Search the records for the word "import" and copy every line in which it occurs.

# # #

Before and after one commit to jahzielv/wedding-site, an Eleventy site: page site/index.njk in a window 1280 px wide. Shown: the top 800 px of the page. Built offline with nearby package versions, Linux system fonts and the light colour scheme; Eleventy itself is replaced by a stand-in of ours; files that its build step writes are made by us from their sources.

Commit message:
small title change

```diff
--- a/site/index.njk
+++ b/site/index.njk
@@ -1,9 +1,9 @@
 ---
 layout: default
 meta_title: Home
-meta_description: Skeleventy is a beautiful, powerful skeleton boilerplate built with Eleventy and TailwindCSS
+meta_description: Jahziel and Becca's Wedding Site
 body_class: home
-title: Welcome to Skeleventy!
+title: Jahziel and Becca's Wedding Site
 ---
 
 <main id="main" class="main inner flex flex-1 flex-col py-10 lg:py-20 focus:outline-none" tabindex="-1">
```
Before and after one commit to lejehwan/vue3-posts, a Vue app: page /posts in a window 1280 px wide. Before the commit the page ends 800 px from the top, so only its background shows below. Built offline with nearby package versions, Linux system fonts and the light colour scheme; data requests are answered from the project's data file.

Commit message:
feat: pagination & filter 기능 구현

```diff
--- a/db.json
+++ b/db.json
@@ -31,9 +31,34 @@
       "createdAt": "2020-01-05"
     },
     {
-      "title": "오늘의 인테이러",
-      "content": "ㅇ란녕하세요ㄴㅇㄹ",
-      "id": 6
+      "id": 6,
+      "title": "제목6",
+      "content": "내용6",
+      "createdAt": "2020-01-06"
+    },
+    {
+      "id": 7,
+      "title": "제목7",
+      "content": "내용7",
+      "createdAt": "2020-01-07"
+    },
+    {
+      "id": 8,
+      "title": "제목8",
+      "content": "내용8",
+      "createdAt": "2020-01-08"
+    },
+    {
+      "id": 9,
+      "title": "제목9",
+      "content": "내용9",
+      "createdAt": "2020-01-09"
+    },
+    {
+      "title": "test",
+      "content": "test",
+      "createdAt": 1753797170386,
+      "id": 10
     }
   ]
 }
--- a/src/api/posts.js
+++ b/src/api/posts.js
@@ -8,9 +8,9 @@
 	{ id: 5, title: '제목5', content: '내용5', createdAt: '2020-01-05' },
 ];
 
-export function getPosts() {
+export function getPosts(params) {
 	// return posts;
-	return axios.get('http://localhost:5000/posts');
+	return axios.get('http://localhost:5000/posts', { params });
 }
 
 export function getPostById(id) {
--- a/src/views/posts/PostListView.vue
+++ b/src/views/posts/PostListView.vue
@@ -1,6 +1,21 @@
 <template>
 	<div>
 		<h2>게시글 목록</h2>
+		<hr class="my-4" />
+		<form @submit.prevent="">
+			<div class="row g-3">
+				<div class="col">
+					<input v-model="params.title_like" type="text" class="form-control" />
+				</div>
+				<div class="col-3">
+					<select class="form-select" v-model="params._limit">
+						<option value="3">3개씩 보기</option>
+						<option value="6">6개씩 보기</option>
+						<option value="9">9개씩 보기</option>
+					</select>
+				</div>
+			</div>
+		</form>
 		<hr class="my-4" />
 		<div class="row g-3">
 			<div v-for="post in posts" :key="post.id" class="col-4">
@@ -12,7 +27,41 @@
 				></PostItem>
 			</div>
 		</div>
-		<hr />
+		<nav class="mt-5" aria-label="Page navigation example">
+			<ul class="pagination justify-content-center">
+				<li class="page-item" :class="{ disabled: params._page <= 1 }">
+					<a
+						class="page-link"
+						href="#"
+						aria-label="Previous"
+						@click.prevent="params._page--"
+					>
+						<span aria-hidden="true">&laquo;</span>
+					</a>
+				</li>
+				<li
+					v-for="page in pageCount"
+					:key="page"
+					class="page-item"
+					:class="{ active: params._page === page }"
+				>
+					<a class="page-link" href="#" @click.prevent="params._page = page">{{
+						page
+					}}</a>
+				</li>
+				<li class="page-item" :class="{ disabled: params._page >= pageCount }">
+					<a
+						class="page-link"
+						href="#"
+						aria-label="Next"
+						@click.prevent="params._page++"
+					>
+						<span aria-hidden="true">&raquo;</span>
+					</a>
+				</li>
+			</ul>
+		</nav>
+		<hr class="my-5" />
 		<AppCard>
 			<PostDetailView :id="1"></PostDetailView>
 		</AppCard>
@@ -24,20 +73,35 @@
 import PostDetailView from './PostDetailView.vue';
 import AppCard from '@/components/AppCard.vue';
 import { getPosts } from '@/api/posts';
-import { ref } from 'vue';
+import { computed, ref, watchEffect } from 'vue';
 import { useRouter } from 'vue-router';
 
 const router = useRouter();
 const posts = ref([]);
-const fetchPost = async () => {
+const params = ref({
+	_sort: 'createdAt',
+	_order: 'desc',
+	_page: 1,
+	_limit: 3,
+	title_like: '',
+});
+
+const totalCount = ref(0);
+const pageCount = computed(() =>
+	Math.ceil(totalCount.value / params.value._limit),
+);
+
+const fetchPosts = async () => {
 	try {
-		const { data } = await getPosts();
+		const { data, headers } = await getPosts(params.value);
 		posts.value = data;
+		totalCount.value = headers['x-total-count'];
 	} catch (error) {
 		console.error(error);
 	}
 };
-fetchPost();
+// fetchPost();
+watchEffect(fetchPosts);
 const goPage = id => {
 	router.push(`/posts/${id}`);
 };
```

# # #

Solution to the exercise:
 import PostDetailView from './PostDetailView.vue';
 import AppCard from '@/components/AppCard.vue';
 import { getPosts } from '@/api/posts';
-import { ref } from 'vue';
+import { computed, ref, watchEffect } from 'vue';
 import { useRouter } from 'vue-router';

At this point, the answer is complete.